FORT LAUDERDALE, Florida (AP) - Fort Lauderdale - home of the iconic1960s Spring Break film "Where the Boys Are" - boasts 23 miles of sugarsand beaches where bathing suit-clad tourists sip daiquiris under lazypalm trees. And then there's Broward County, known for hanging chads,election debacles and a namesake who championed draining the Everglades.
Sowhich one has the name recognition to bring in the most tourismdollars? County and city stakeholders met Thursday to discuss possiblychanging the name of Broward County, the second largest in the statewith 1.8 million residents, to Fort Lauderdale County.
"When itcomes to recognition, Fort Lauderdale has the juice literally andfiguratively," said Jordan Zimmerman, chairman of Fort Lauderdale-basedZimmerman Advertising. "Fort Lauderdale is seen as a major port, a majordestination, a world class recreation area, ideal climate, an ideallife, a great place to do business."
Tourism experts say a handfulof counties around the country are also pondering name changes in aneffort to market the most recognizable name in a region. About 15 yearsago, Florida's largest county changed its name from Dade to Miami-Dadeto capitalize on the name of its most famous city.
But criticscounter the name change is a waste of money that will cost big bucks tochange street signs, libraries, courthouses, ports and vehicles. Thecity of Fort Lauderdale is part of Broward County, which drew more than12 million tourists last year.
And what about the dozens of otherlesser-known cities that make up Broward that are also vying for tourismdollars, asked Hollywood City Commissioner Hon. Patty Asseff. Hollywoodalso has great beaches and has drawn stars - former Playboy model AnnaNicole Smith died there. (But the legal battle turned media circus overher estate was in Fort Lauderdale).
Broward County has beenproblematic for tourism officials from the start. Officials onceconsidered marketing an animated character named "Howard from Broward"to sell the sunny beaches, but he was eventually nixed. Rumor has itthat a former tourism chief once paraded around Vatican Square in analligator suit to entice international tourists.
Even Broward'smajor tourism agency is named the Greater Fort Lauderdale Convention andVisitors Bureau. The agency plays up the perennially warm climate, witha live beach cam on their website (sunny.org) and a recent media blitzin New York City in which bikini-clad dancers took to an ice skatingrink.
Palm Beach and Dade counties gave up land in 1915 to formBroward County. It was slated to be called Everglades County but thatchanged after a popular early-20th century governor, Napoleon BonaparteBroward, died suddenly while running for the U.S. Senate. Browardchampioned draining the Everglades, which opened up much of today'surban Broward County for development. His great grandson is ChiefFinancial Officer Jeff Atwater.
"What we've seen in the U.S. andglobally is this move toward picking the most recognizable destinationwithin a region and picking that to market to people," said LoriPennington-Gray, director of the Tourism Crisis Management Institute atthe University of Florida.

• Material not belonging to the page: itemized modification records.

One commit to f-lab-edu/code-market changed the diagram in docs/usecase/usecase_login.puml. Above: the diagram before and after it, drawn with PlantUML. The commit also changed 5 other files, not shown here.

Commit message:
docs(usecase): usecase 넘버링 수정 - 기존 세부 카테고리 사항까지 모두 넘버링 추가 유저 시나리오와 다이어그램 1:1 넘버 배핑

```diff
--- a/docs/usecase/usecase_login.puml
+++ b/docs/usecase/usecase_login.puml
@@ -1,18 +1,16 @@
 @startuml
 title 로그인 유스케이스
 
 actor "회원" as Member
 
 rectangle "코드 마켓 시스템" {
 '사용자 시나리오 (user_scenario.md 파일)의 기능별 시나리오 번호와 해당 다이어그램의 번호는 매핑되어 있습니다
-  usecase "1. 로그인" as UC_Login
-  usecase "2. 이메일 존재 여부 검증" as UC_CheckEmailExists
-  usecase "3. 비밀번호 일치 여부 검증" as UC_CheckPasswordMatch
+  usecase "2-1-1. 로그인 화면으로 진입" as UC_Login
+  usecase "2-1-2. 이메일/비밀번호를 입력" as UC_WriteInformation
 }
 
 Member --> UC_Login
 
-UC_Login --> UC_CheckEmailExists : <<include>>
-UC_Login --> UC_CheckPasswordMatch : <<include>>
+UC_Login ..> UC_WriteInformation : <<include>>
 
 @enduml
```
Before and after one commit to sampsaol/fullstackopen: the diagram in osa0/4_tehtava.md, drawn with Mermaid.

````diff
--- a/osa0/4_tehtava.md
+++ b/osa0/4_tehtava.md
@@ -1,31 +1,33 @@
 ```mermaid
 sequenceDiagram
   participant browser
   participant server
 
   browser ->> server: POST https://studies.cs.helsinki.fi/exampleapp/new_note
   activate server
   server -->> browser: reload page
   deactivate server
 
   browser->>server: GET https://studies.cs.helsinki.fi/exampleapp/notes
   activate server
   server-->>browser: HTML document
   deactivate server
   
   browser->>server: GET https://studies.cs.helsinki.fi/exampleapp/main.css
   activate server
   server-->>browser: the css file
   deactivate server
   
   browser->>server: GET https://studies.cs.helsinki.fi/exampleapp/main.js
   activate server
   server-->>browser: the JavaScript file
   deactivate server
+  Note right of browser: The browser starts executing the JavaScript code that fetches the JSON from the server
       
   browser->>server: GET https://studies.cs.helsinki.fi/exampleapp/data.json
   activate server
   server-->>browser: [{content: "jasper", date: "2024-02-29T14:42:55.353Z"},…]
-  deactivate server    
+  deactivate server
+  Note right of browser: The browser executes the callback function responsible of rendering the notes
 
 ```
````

"Tourists, especially internationally, they're not familiar with geography and county names don't resonate," she said.
Somesay tourists may well visit all three counties that comprise SouthFlorida, staying in a trendy Art Deco hotel on Miami's South Beach orcatching a polo match with the well-heeled in Palm Beach. They arguetourism officials should market the region as a whole.
"If we'reactually going to talk about the name of the county, why don't we talkabout how we work regionally as well," said Gregory Stuart, executivedirector of the Broward Metropolitan Planning Organization.
MarthaBennett, a lifelong Fort Lauderdale resident and owner of the hip,waterfront Blue Moon Fish Co. restaurant, thinks a name change wouldboost local businesses.
"People are coming to Fort Lauderdale. They're not booking a flight to Broward," said Bennett. "There's no Broward Beach."